We were also invited to comment on another aspect of the GRIT report: research automation. In our end-to-end platform deployments at over 40 client organizations, we have been seeing a real hunger for research automation to expand to more and more key tasks. It can help teams achieve twice the impact at half the cost and double the speed.
At Johnson & Johnson, for example, 94% of the insights community now executes compliant research to reduce approval delays by 6 weeks. And at Newell Brands, insights are embedded in 30+ innovation, marketing, and trade processes to drive brand growth daily.
At Colgate-Palmolive, their end-to-end platform delivers 15% budget savings with vendor efficiencies and the prevention of duplicate projects. Research automation supports collaboration through seamless, accelerated approvals, and brief templates are automatically loaded as a knowledge check pulls relevant content to prevent duplicate spending. Budget oversight enables leadership to review for efficiencies, or in the case of a pandemic, reallocate funds in a snap.

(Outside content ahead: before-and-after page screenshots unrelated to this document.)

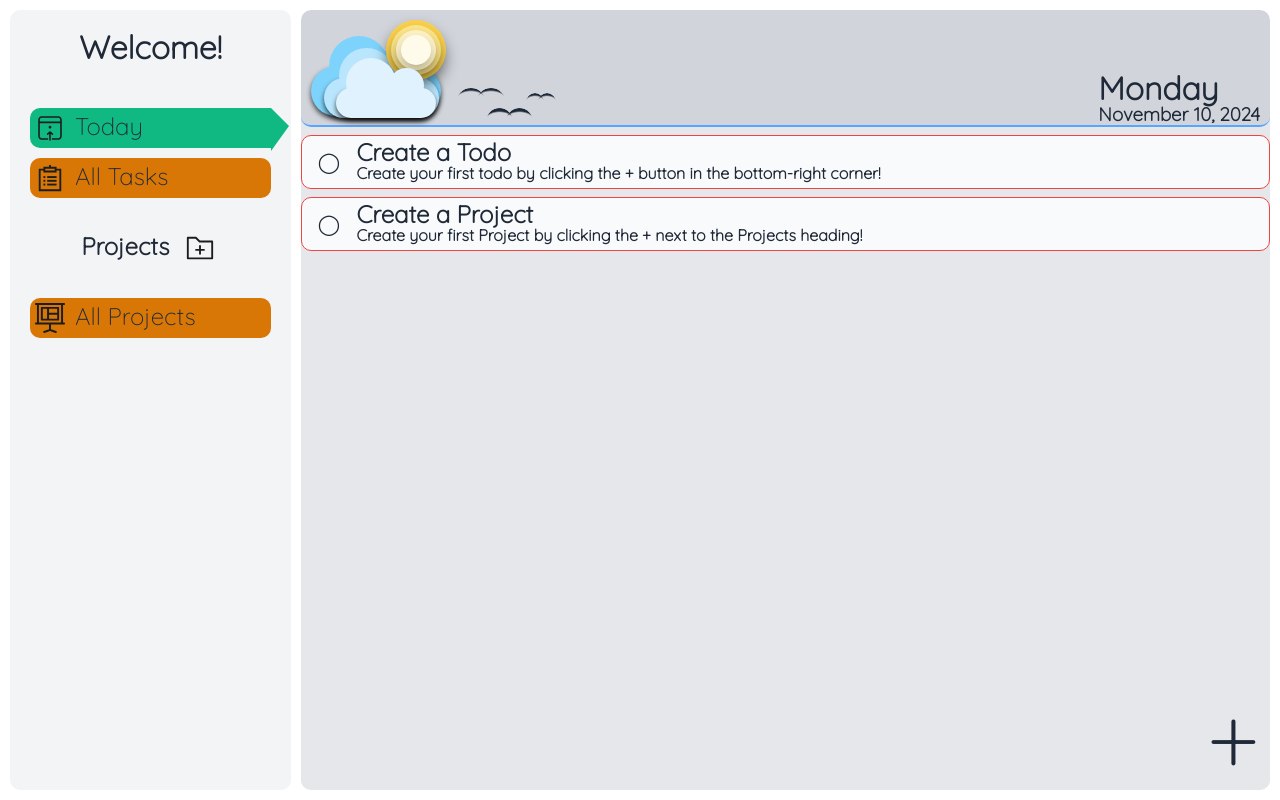
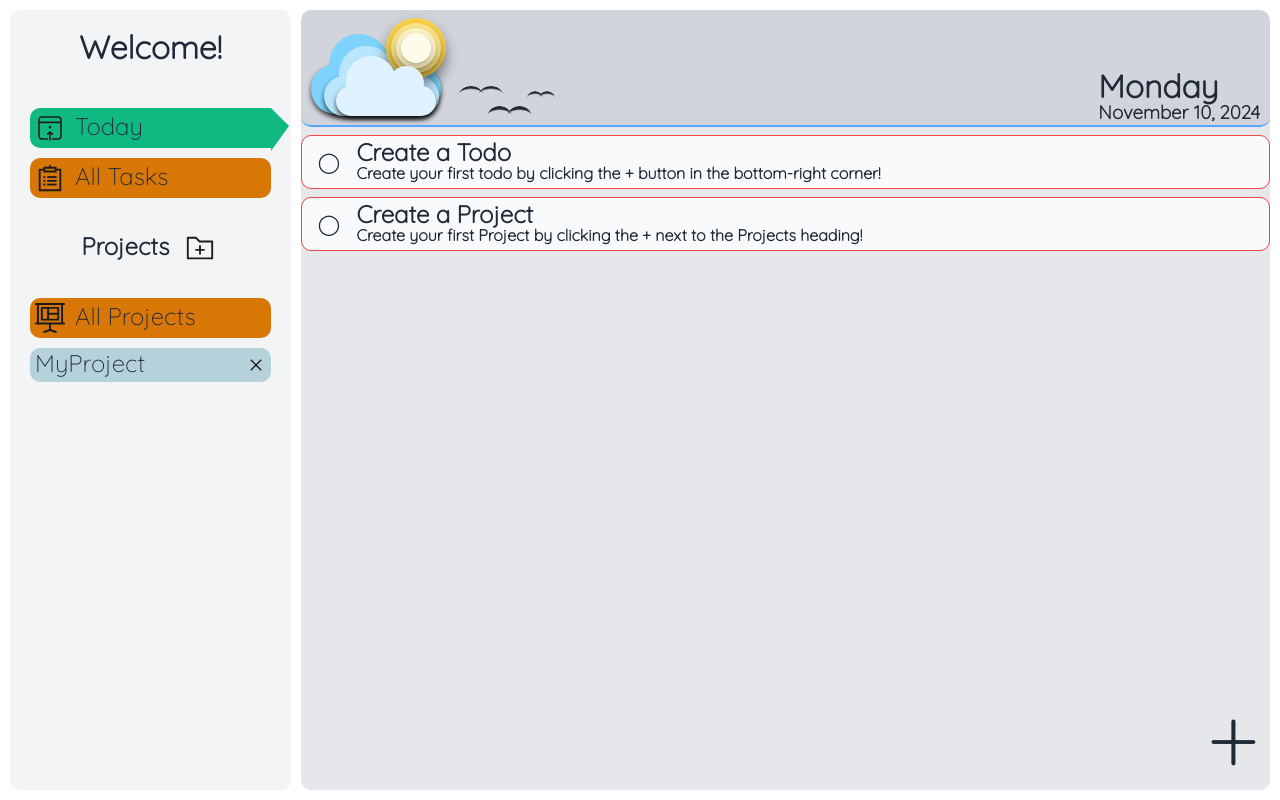
Before and after one commit to jehuzepedasilva2/todo-list, a website built with webpack: page src/template.html in a window 1280 px wide. Built offline with nearby package versions, Linux system fonts and the light colour scheme.

Commit message:
createUser module updated to simplify saving users data

```diff
--- a/src/createUser.js
+++ b/src/createUser.js
@@ -1,4 +1,6 @@
 import Todos from "./todos.js";
+import { addProjName, addTodosProj } from "./projects.js";
+import handleEvents from "./handleEvents.js";
 
 function createUser() {
   const userObj = {
@@ -20,9 +22,29 @@ function createUser() {
       priority: "high"
     }
   ]
+
+
   for (let i = 0; i < sampleTasks.length; i++) {
     Todos.addTodo(userObj, sampleTasks[i].title, sampleTasks[i].desc, sampleTasks[i].date, sampleTasks[i].priority);
   }
+
+  const projName = "MyProject"
+  const sampleProjects = [
+    {
+      title: "Add tasks to MyProject",
+      desc: "Create your first Project tasks by clicking the the + button in the bottom-right corner of the MyProject tab!",
+      date: todaysDate,
+      priority: "high"
+    }
+  ]
+
+  addProjName(userObj, projName);
+
+  for (let i = 0; i < sampleProjects.length; i++) {
+    addTodosProj(userObj, projName, sampleProjects[i].title, sampleProjects[i].desc, sampleProjects[i].date, sampleProjects[i].priority);
+    handleEvents.addButtonToLeftContentThree(projName, projName, userObj);
+  }
+
   return userObj;
 }
 
--- a/src/handleEvents.js
+++ b/src/handleEvents.js
@@ -1,4 +1,4 @@
-import { displayTodayTodos, displayAllTodos, displayAllProjects, addRightTop } from "./changeDOM.js";
+import { addRightTop } from "./changeDOM.js";
 import createUser from "./createUser.js";
 import handleLeftButton from "./handleLeftButtons.js";
 import Todos from "./todos.js";
@@ -26,7 +26,7 @@ const lightTheme = {
   '--completed-task-color': '#6EE7B7',
   '--svg-fill-color': '#1c1d1d',
   '--modal-bg-color': '#E5E7EB',
-  '--text-color-modal': '#1F2937',
+  '--text-color-modal': '#000000',
   '--high-priority-border-color': '#EF4444',
   '--medium-priority-border-color': '#F59E0B',
   '--low-priority-border-color': '#34D399',
@@ -54,7 +54,7 @@ const darkTheme = {
   '--low-priority-border-color': '#4CAF50',
   '--crossed-out-text': '#8381817d',
   '--modal-bg-color': '#6b7280',
-  '--text-color-modal': '#161B22',
+  '--text-color-modal': '#000000',
   '--box-shadow-cards-01': 'rgba(0, 0, 0, 0.3)',
   '--box-shadow-cards-02': 'rgba(0, 0, 0, 0.5)',
   '--completed-all-todo-bg': 'rgba(0, 128, 0, 0.1)',
@@ -359,5 +359,6 @@ export default (function eventHandler() {
     start,
     addRightTop,
     handleAddProject,
+    addButtonToLeftContentThree,
   }
 })();
--- a/src/styles.css
+++ b/src/styles.css
@@ -162,6 +162,7 @@ button.add-project:active {
   padding: 0px 10px;
   background-color: var(--right-top-bg-color);
   border-bottom: 2px solid var(--primary-color);
+  padding-bottom: 2px;
 }
 
 .right-content.daily {
```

In the discussion that followed the presentation, industry leaders asked us about the role of suppliers in building knowledge. We have seen that suppliers tend to act as good citizens with our clients’ knowledge assets and have the crucial role of contributing and curating it with content.
We were also asked about best practices for identifying knowledge gaps. That is really where research automation comes in. Once you have all your content in one place for the machine to auto-classify, you then have a bird’s eye view of what you know and do not know.
And on an ongoing basis, as your stakeholders ask questions and self-serve knowledge, you can quickly identify the gaps. You will be able to see the questions they’re asking that don’t get answers, and you’ll be able to understand the new and emerging business needs to close those gaps.
We encourage all industry leaders to take a closer look at the state of their knowledge assets and explore how the current state of technology can help them bring their business insights to the next level.